I make my case: firstly, that every step we complete today is a step less to complete tomorrow, when we are hoping to complete the canyon and do the climb out back to the jeep. And when possible, we should always lean towards making best distance in order to increase our time buffer for the following day. Secondly, we should be less concerned about the perceived long distance, since we were now in the lower canyon zone where travel was much, much easier - without significant obstacles and likely with a very nice footpath in most places. And thirdly, we could always decide to stop and camp at an intermediate site if we weren't making enough progress.
There was some grumbling, but in the end we agreed to move on. So we wasted no time in doing just that. Doing the six kilometres in three hours meant we needed to average 2km/hr (1.2 mph), which is not crazy fast, but does require a reasonable pace without too much stopping.
Death Hollow's Classic Look
I'm happy (both for the sake of my reputation and so that our objective could be achieved) to report that indeed, the footpaths were much better as soon as we resumed walking downcanyon. With the increased visitation from the BMT and from visitors to lower Death Hollow in general, very well-defined and smooth footpaths had developed. They often led across wide, grassy benches and saved considerable distance and time versus staying in the creek itself.

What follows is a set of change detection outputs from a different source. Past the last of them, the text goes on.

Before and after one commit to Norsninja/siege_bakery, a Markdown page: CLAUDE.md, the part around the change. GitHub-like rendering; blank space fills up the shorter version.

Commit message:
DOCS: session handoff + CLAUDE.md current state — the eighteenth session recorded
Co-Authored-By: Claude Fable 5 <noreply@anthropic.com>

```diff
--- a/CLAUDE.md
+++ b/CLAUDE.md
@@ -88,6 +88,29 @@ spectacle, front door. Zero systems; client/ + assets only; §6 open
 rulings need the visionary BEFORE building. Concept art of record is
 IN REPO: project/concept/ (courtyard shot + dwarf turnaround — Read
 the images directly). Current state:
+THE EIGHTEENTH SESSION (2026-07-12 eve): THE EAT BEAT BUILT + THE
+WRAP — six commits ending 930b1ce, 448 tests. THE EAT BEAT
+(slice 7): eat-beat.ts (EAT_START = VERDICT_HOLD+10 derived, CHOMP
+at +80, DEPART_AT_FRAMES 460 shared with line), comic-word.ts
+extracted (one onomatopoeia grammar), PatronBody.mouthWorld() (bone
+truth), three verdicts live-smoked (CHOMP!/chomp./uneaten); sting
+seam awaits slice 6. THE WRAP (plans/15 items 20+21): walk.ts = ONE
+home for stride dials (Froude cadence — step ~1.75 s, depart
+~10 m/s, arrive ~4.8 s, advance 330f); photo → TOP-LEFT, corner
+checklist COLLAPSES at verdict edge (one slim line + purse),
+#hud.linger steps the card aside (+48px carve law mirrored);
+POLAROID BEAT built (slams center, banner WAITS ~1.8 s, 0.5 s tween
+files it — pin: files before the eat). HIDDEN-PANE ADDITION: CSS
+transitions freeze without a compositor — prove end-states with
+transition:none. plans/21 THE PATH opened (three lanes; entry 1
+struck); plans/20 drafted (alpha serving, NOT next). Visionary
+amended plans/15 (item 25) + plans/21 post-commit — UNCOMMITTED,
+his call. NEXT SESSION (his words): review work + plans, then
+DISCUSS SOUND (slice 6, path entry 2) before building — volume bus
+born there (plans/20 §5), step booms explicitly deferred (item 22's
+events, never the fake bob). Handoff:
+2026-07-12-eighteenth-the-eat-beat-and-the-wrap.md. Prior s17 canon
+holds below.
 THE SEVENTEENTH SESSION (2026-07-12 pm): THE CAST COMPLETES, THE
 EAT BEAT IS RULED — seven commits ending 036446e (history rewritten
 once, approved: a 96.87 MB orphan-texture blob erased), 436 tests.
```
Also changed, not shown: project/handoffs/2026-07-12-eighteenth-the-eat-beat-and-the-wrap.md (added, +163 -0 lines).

Fall Colors and Afternoon Light
Trail reports all indicate that there is thick poison ivy in much of middle and some of lower Death Hollow. We see the poison ivy (it turns a very brilliant red color in the fall) and we make efforts to walk past and through without brushing any exposed skin against it, but so far, no one in our group has experienced any indication of itchiness or redness from it. I have heard that the oil from the plant is much less potent in the fall, and the plants were clearly in fall mode. Or maybe we're all just immune. Who knows?
We continue downcanyon at a now-rapid pace towards the confluence with Mamie Creek. The footpath through the canyon continues to be well-defined and easy to walk on. Time in the water has mostly been reduced to quick crossings - most of our time is now spent on-trail.
We come across one potential campsite halfway through the walk between the BMT and Mamie Creek, where we have another debate about whether or not we should stop. It is clear now that we are indeed making much better distance for a given amount of time, so the arguments for stopping are weaker than they were before. We continue our march.
The wind has picked up this afternoon, blowing fields of head-high grasses back and forth as we cross. Then a short section of narrows (easy wading) and then we are there. The small flow of Mamie Creek comes in from the right. We have arrived. Two hours and a half to cover the six kilometres. Well-done!
Final Narrows before Mamie
I quickly scout about for good campsite and find one on a rounded vegetated ridge above the confluence. In fact, there doesn't seem to be much else here (although to be honest, I didn't look too thoroughly) so I'm grateful that it is not occupied. There's enough space here for all of our tents.
Our progress has been so good that we're actually fully set up by the time the sun sets, and we have a good 45 minutes of usable twilight to have our dinner and get settled in for the night. We can tell that we're again further into a lower desert climate, as the air is another increment milder than the night before. And just like the last few evenings, it was perfectly still and calm, with excellent sky clarity. We enjoy the coming of the night and the resultant blanket of stars overhead. Pu and I both elect to camp in the open (rather than in our tents).
Grand Parade of Buttresses